Yes, this is number 57 of the 57 pieces promised in NG1. The number was arbitrary, chosen for rhetorical effect and because I needed a target. I knew roughly the ground to be covered but only a few weeks’ worth had been drafted at the start. Perhaps too many weeks have been spent on some topics, and certainly too few on some others – for example, on production.
Nevertheless it’s fair to say that the important principles have been covered and also that the set of principles is small and has not grown in proportion to the amount of syntax covered. There’s a lot more syntax to cover – and NG must be tried on other languages. Perhaps more principles will be required then. We’ll see.
The principles of Network Grammar are:
- a mental network holds knowledge, innate and acquired
- each node in the network is the locus of a unique concept
- a concept is realised by progression along the paths fanning out from the node
- a proposition comprises three concepts
- language knowledge is held as special types of proposition – words and rules
- words and rules are connected by category nodes, of which there are probably thousands to enable a many-to-many relationship between phonological words and meanings, and to allow common words also to have idiomatic meanings
- a junction of two not-necessarily-adjacent words creates a proposition consisting of the two meanings joined by a syntactic/semantic relation
- the words in a sentence are processed in left to right sequence, with junctions being identified by scanning backwards (right to left) from each word
- each junction has one word as parent, the other as dependent
- an incoming word brings activation the one-and-only time in the sentence it forms a dependent; a word may also act zero, one or more times as a parent in the sentence
- a junction may form more than one incomplete proposition (therefore not immediately delivered to cognition), allowing completion as a result of a later junction in the left-to-right processing of the sentence; this is important for the correct allocation of words to argument roles
- there is the possibility of a word’s category changing because of its participation in a proposition, thereby affecting the possibilities for its participation in later propositions; important for the correct allocation of words to adjunct roles.
Network Grammar has shown how these principles are enough to account for much of English syntax, exploding the myths of orthodox theory. The still-sceptical reader might try applying them to a topic I’ve not yet explored – for example, ‘extraction islands’ (see Wikipedia on ‘wh-movement’).
You should see that NG easily explains why, for example, a ‘WH-expression can occur at the front of a sentence regardless of how far away its canonical location is’. Wikipedia then gives:
(245) Who does Carl believe that Bob knows that Mary likes ___ ?
The verbs believe, know and like all allow either an NP or a clause to follow. The junctions who__believes creates an incomplete propositions that dies when the clause following the verb is encountered; who__knows likewise; but who__likes gets completed because there is no following clause.

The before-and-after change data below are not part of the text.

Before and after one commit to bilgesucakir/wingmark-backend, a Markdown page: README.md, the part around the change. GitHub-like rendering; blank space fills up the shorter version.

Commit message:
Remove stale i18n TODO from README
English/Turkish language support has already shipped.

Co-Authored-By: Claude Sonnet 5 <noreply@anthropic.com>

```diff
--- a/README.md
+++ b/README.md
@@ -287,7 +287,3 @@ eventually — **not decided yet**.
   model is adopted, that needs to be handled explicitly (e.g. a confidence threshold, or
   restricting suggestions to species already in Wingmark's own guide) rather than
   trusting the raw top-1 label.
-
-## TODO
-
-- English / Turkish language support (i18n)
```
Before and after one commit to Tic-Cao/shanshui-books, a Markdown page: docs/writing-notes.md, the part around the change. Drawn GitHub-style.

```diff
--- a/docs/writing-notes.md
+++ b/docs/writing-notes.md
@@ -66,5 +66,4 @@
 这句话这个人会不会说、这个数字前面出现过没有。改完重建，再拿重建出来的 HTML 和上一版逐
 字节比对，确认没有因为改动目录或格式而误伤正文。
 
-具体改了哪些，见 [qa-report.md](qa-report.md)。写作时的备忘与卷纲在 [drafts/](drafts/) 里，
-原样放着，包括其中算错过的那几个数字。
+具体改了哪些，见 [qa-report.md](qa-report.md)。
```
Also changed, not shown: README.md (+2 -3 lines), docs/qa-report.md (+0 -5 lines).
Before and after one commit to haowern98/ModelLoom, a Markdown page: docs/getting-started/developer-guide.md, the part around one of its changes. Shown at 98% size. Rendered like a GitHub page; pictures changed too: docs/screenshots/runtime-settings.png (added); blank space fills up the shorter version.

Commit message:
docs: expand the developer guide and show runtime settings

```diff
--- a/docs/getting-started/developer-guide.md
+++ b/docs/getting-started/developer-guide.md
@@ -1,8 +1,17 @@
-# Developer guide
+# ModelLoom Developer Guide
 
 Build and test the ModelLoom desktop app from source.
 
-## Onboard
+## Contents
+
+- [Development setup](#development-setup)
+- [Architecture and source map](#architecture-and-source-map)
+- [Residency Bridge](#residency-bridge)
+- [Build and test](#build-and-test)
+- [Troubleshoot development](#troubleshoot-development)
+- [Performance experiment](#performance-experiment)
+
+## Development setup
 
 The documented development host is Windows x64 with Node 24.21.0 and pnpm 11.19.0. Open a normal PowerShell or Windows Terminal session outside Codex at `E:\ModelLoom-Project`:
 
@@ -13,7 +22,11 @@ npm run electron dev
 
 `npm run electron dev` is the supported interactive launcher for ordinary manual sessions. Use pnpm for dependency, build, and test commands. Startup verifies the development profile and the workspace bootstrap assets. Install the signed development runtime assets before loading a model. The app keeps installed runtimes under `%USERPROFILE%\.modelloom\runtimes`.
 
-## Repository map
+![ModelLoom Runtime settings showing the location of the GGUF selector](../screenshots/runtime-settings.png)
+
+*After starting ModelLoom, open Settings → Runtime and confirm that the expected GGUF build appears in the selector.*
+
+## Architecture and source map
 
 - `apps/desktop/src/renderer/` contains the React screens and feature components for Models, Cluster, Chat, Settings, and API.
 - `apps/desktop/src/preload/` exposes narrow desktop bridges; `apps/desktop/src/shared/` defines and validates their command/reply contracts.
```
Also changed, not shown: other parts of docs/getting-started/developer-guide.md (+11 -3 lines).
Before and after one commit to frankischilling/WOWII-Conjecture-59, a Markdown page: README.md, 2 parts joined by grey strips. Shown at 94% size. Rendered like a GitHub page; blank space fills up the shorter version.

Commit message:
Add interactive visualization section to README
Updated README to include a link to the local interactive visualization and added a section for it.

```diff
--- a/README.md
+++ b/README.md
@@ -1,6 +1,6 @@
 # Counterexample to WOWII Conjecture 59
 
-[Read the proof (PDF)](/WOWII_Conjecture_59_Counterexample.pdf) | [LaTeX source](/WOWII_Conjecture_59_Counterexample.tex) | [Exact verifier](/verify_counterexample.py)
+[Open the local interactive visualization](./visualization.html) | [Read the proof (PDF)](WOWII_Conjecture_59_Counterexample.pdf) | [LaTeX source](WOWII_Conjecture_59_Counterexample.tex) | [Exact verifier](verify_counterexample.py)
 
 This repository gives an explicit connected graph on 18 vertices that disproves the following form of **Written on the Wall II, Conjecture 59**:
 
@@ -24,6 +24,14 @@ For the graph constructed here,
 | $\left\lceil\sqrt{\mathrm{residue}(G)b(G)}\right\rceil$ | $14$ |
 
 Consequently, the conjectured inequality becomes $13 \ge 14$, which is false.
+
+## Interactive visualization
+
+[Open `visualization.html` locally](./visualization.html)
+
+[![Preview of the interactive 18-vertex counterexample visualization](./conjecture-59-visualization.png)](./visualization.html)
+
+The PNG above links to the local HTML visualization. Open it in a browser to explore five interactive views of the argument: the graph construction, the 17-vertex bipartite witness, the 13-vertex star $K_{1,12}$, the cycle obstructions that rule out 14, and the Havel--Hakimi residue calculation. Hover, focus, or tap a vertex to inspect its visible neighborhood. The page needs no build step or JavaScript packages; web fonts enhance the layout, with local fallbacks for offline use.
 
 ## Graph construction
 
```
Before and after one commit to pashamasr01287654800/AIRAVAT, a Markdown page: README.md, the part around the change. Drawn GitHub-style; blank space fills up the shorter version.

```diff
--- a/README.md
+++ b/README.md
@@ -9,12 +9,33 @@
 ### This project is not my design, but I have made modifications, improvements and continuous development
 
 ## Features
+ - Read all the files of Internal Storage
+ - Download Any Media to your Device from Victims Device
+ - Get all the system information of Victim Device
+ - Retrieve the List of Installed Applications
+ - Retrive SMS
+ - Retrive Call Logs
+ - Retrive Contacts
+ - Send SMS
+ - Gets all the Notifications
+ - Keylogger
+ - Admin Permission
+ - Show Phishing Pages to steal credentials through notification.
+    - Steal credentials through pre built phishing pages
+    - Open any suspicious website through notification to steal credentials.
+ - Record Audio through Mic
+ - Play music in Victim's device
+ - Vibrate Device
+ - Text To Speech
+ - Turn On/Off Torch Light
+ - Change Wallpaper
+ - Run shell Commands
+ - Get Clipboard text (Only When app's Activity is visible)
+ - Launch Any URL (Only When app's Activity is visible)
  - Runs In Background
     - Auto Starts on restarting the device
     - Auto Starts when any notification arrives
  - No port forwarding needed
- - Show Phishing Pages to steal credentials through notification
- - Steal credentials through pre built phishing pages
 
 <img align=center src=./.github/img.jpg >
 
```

Wikipedia then shows a variety of ungrammatical sentences. One example is (247), an interrogative formed by ‘moving’ (allegedly) the WH-word to the front from the position the corresponding NP would take in the declarative (246).
(246) Susan asked why Sam was waiting for Fred
(247) * Who did Susan ask why Sam was waiting for ___ ?
The verb ask can allow an NP and a clause to follow. The junction who__ask creates an incomplete proposition but this one is completed when the following clause is encountered. The sequence is perfectly grammatical until the preposition for which is left without a complement.
OK, this is only a start on a big topic. So see if you can find any examples where this approach doesn’t work. Perhaps you will – and perhaps I’ll have to find another principle or two.
Some theoreticians have responded while LanguidSlog developed. I’m grateful for their input. However all have ultimately been sceptical despite my answers to their challenges on NG. And no one has answered my challenges on the assumptions made in orthodox theories (although there are some lengthy exchanges of comments – attached to NG2 and NG4 for example).
Professionals must be cautious because they have careers to pursue and the linguistics community has often been cruel to anyone proposing anything unorthodox. Noam Chomsky once wrote:
“The smart way to keep people passive and obedient is to strictly limit the spectrum of acceptable opinion but allow a very lively debate within that spectrum.”
He was writing about politics and presumably didn’t intend the irony when you apply the same words to linguistics. Is there anyone out there brave enough to move linguistics towards a believable theory that will allow a rapprochement with other disciplines?
The next thing planned is to refine the existing material into a book. I’ll also be promoting the ideas by mailshots to selected academics – in neuroscience, cognitive science, psychology, computing as well as in theoretical linguistics.
The aim of LanguidSlog has not been to present a slam dunk, but to show that further exploration of NG is justified. With other things on the bucket list, I’m reluctant to continue alone without commitment from someone in academia.
Does anyone want to do that?
Look, your man is the giant from whose shoulders progress would be made, but I can’t resist a jokey envoi. Noam or . . .